Our favorite passage in this story has to be: "As well as being noisy and unsightly, they barely produce enough electricity to power a hairdryer in many houses". Lets take these one at a time.
"Noisy." Compared to what? Lawnmowers? Street traffic? Airliners overhead? Give us some decibel numbers.
"Unsightly." That's a value judgement. Compared to what? The homes they are on? Yard ornaments? Their dogs?
"barely produce enough electricity to power a hairdryer." Yes: people are going to buy a wind turbine to blast a hair dryer all day long!
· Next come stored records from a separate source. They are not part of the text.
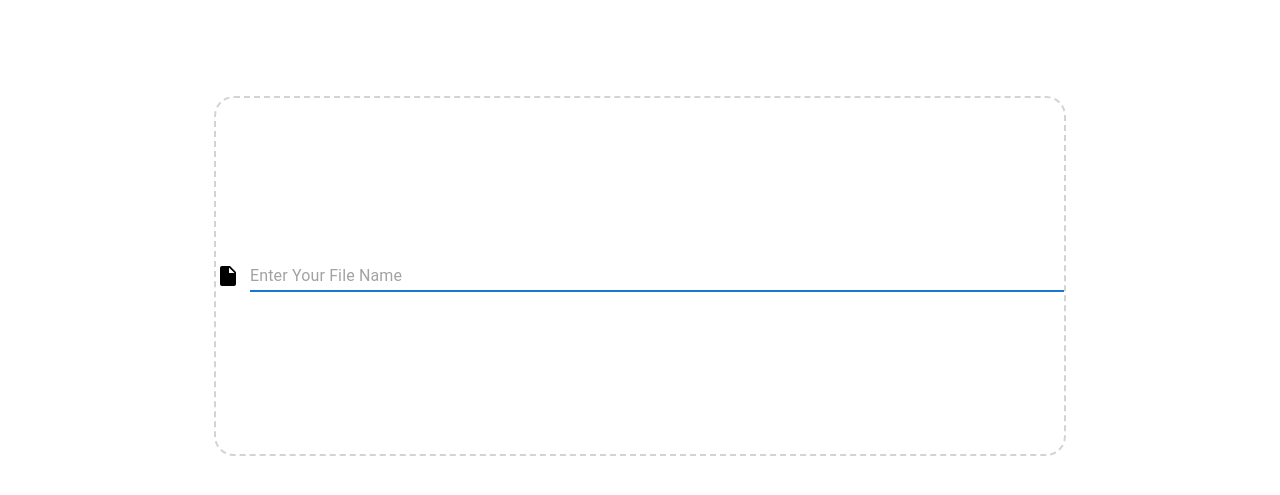
Repository: BhushanPatil-121/pdf-upload-nextjs
Page: /
These files come from the project's save history. The page is drawn as it stood at one moment and after the next save; the edit follows.
The browser window is 1280 px wide. The pictures show the whole page.
The project was rebuilt for these pictures with package versions that can differ from the ones it lists, and the page was loaded fresh each time. The framework's server and built-in components were replaced by stand-ins that run in the browser. Also part of the build but not shown: next.config.mjs.

Above is the page before, as saved 2024-02-29 11:34:26.

### src/app/page.tsx
"use client"
import styles from "./page.module.css";
import { styled } from '@mui/material/styles';
import Button from '@mui/material/Button';
import CloudUploadIcon from '@mui/icons-material/CloudUpload';
import { useState } from 'react';
import { Alert, Box, Card, Container, Stack, TextField } from "@mui/material";
import InsertDriveFileIcon from '@mui/icons-material/InsertDriveFile';
import SendIcon from '@mui/icons-material/Send';
import LoadingButton from '@mui/lab/LoadingButton';
import { CloudDownload } from "@mui/icons-material";

const VisuallyHiddenInput = styled('input')({
  clip: 'rect(0 0 0 0)',
  clipPath: 'inset(50%)',
  height: 1,
  overflow: 'hidden',
  position: 'absolute',
  bottom: 0,
  left: 0,
  whiteSpace: 'nowrap',
  width: 1,
});

export default function Home() {
  const [loading, setLoading] = useState(false);
  const [uploading, setUploding] = useState(false);
  const [fileName, setFileName] = useState<string>("")
  const [defaultFileName, setDefaultFileName] = useState<string>("")
  const [file, setFile] = useState<string>("")
  function handleClick(e: any) {
    setLoading(true);
    setTimeout(() => setLoading(false), 3000);
    setTimeout(() => {
      setUploding(true)
      setFileName("")
      setFile("")
    }, 3000);
    setTimeout(() => setUploding(false), 6000);
    e.preventDefault();
    let formData = new FormData();
    formData.append('filename', fileName);
    formData.append('file', file);
    console.log(fileName, file);
  }
  return (
    <main className={styles.main}>
      <Container maxWidth="md">
        <Box  className={styles.mainContainer }
        sx={{  height: '50vh' }}>
           <div className={styles.mainFormSubContainer1}>
              <InsertDriveFileIcon />
              <Box sx={{width:'100%'}}>
              <TextField
                id="standard-basic"
                fullWidth
                placeholder="Enter Your File Name"
                value={fileName}
                autoFocus
                onChange={(e) => { setFileName(e.target.value) }}
                variant="standard" />
              </Box>
            </div>
        </Box>
      </Container>
    </main>
  );
}

### src/app/globals.css


* {
  box-sizing: border-box;
  padding: 0;
  margin: 0;
}

html,
body {
  max-width: 100vw;
  overflow-x: hidden;
}


a {
  color: inherit;
  text-decoration: none;
}

### src/app/page.module.css
.main {
  display: flex;
  flex-direction: column;
  justify-content: start;
  gap: 20px;
  align-items: center;
  padding: 6rem 0;
  min-height: 100vh;
}

.mainContainer {
  display: flex;
  flex-direction: column;
  justify-content: center;
  align-items: center;
  border-radius: 20px;
  border: dashed 2px lightgrey;
}

.mainHeading {
  color: grey;
}

.mainForm {
  display: flex;
  flex-direction: column;
  align-items: center;
  justify-content: center;
  width: 100%;
  padding: 10px;
  border-radius: 10px;
}

.mainFormContainer {
  display: flex;
  flex-direction: column;
  align-items: center;
  justify-content: center;
  width: 100%;
  height: 100%;
  border: 1px solid grey;
  border-radius: 5px;
  padding: 10px;
  gap: 10px;
  margin: 20px;
}

.mainFormSubContainer1 {
  display: flex;
  flex-direction: row;
  align-items: center;
  justify-content: center;
  gap: 10px;
  width: 100%;
}

.mainFormSubContainer2 {
  display: flex;
  flex-direction: row;
  align-items: center;
  justify-content: space-evenly;
  gap: 10px;
  width: 100%;

}

Loaded but not shown: src/app/layout.tsx (common file)

After the next save:
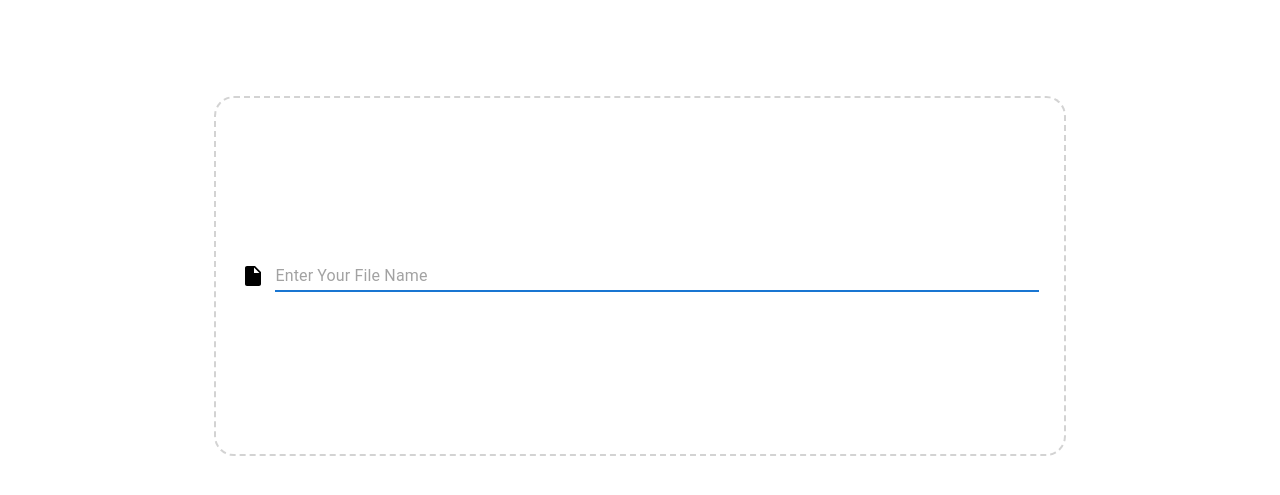
Saved 8 s later.
--- a/src/app/page.tsx
+++ b/src/app/page.tsx
@@ -50,7 +50,7 @@ export default function Home() {
         sx={{  height: '50vh' }}>
            <div className={styles.mainFormSubContainer1}>
               <InsertDriveFileIcon />
-              <Box sx={{width:'100%'}}>
+              <Box sx={{width:'90%'}}>
               <TextField
                 id="standard-basic"
                 fullWidth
This writer just looked at the wattage on a newly purchased Revlon brand hairdryer: Rating was 1985W. That's roughly equivalent to twenty, 100-W incandescant bulbs...surely more than a whole residence-worth of what's actually lit at any one time... or to over one hundred forty (14W-rated, 60W incandescant equivalent) compact flourescent bulbs.
Picking a number out of the air for the sake of discussion, let's say the average home turbine, so pictured, runs at 20% of rated output, due to wind variability and whatever. That's still enough juice to power over twenty bright CFL bulbs. We wouldn't want that now, would we? Especially if the UK grid has been prounouced under-powered and getting worse, increasing the likelihood of future brownouts.
Some prospective benefits seem to have been overlooked in the story. Citizens could donate their Pounds Stirling to a climate lobby, or, better still, invest the same in a properly installed home turbine, to more immediate practical effect, while providing a transparent polling of concerns. A tally of a district's all-in-a-row turbines, as in the photo, would be a good way to for a local politician to figure out what the body politic really feels about climate change and energy security. Quite a savings on political consulting fees could result.
And then there's the prospective carbon credits issue to resolve. Do the savings go to the home owner or the utility?